I DO also use mason jars and prep bowls (with, gulp, plastic wrap) as often as possible to avoid leaching plastic into my meals. And I never put them in the microwave.
3. Yes, I use the microwave. I discovered during this wellness project exeriment that they don’t denigrate the nutritional value of food as much as green goddesses have led me to believe. Plus, I cook in the first place. Which is healthier for my body and the environment. If I need to reheat the leftovers from my batch cooking sessions at the Farmer’s market to make my life a smidge easier, so be it.
4. I drink alcohol. Not as often as I used to during the week, but that toxin still pumps through my veins on weekends. I ALSO make kombucha. Yes, my own! This feeds my gut critters and offsets some of the damage caused by alcohol to my microbiome. I also save many glass bottles by making my own version from scratch!
5. I buy salad greens in plastic clamshells. What can I say, I’m a sucker for the teeny, tender baby arugula. And I hate using my salad spinner (which is plastic too…?). I DO also make my own dressings and many condiments from scratch, allowing me to nix a lot of added sugars and waste one less bottle from my fridge. Click here for my list of packaged food brands I actually trust.
6. I still have one or two nonstick pans. I wrote this extensive post about how to use nonstick pans in a way that’s less toxic for your health. There are only certain kitchen tasks that I still break out my two nonstick pans for. I use cast iron for everything else.
7. My baking sheets are aluminum. But I line them with parchment paper. Aluminum isn’t a heavy metal, but it has a similar toxic impact on the body. You can read more about it here. I also only use foil for roasting beets. That’s it.
8. My lashes are sponsored by L’Oreal. And occasionally my lips. During green beauty month of the wellness project, I switched almost ALL my products to natural items. Almost. After trying a natural mascara, I didn’t love it. So I’ve kept my old L’Oreal standby in rotation. I also didn’t want to overspend replacing all my lipsticks. As of a few weeks ago, I’ve added one signature red from NU Evolution, which I now wear 50 percent of the time and LOVE.
9. I still eat tuna.

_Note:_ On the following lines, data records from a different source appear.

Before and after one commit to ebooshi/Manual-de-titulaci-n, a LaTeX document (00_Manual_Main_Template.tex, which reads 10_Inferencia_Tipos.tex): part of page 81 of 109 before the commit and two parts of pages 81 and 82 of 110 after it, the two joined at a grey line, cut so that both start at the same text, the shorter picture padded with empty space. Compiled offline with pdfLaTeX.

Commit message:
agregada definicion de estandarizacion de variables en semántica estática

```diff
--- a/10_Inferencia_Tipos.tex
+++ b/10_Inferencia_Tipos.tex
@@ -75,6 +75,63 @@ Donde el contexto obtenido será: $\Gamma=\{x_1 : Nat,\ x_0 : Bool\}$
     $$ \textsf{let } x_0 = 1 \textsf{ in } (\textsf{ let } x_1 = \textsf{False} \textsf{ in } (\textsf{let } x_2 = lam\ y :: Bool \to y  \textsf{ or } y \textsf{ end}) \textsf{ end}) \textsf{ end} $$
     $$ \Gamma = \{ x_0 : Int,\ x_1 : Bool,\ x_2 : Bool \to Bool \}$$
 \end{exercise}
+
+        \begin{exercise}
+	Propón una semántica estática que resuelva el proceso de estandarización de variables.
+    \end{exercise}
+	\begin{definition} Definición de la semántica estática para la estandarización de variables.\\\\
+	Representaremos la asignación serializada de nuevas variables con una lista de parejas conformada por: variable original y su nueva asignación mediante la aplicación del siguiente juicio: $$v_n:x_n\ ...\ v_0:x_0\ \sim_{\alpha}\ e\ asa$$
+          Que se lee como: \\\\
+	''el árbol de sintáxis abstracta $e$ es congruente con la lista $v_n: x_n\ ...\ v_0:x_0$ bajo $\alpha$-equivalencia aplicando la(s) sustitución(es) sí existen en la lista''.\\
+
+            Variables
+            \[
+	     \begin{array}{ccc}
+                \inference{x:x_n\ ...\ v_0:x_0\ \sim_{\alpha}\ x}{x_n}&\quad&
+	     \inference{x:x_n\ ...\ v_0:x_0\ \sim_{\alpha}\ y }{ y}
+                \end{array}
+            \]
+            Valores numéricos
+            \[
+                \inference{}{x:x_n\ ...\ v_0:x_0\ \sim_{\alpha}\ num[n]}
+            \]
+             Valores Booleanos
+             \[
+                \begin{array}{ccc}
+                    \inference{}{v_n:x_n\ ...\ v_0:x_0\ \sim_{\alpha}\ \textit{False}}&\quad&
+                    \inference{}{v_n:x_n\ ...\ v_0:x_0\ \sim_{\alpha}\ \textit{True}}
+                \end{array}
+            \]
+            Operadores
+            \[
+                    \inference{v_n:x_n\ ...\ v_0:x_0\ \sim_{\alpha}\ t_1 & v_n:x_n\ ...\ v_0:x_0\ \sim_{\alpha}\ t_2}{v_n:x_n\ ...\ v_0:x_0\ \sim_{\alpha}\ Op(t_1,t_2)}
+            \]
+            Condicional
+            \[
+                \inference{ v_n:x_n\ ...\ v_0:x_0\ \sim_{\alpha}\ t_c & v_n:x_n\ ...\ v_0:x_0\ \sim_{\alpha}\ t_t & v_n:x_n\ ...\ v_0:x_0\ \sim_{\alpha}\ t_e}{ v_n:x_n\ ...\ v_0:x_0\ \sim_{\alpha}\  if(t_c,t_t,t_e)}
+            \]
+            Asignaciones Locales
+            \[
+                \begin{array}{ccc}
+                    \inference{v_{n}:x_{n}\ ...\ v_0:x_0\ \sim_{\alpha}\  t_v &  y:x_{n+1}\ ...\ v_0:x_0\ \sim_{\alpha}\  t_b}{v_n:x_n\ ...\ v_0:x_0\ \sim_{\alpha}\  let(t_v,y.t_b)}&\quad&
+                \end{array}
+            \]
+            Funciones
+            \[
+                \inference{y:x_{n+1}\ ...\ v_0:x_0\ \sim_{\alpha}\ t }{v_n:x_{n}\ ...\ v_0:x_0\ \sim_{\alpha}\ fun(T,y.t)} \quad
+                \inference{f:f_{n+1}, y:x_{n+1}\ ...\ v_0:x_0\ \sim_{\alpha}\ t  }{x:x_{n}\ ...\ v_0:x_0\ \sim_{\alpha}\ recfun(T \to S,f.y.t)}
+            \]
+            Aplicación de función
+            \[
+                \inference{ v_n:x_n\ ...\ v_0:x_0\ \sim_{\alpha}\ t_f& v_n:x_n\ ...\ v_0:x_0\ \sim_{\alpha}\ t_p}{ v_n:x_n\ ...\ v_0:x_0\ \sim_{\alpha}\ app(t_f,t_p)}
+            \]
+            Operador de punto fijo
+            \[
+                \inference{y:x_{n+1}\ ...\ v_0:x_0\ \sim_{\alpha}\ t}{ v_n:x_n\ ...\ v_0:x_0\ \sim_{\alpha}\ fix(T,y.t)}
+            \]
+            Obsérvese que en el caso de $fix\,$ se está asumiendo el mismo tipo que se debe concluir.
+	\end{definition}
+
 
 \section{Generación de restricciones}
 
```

Mercury is a toxin that’s been particularly linked to autoimmune disease. I try not to eat it more than once a month. But I still gotta have my sushi!! I add chelating veggies like cilantro and cabbage to my meals before and after. More about this here.
10. My mattress is not organic. Nor is any of my furniture. Unfortunately, decor ranks as some of the most toxic items in your home. If I was going to replace anything, it would be my mattress, since you spend a third of your life on it (thank you Casper commercials). But the good news is: I’ve owned mine for nearly a decade, which means most of the toxic fumes have neutralized. I also switched my shower curtain to a natural hemp cloth so that there’s no PVC plastic hot boxing my bathroom every day.
Other things I do to reduce my toxic load and that of the world around me:
- I carry a reusable water bottle with me and use a filter on my tap that uses compostable cartridges.
- I don’t use plastic bags in the produce section of the grocery store. You’re going to wash your veggies anyway! Who cares if they touch…
- When I remember, I bring a canvas tote to the grocery store.
- Have I mentioned I make my own kombucha…?
- I donate excess or forgotten pantry items to a local church.
- I don’t hang out with toxic people.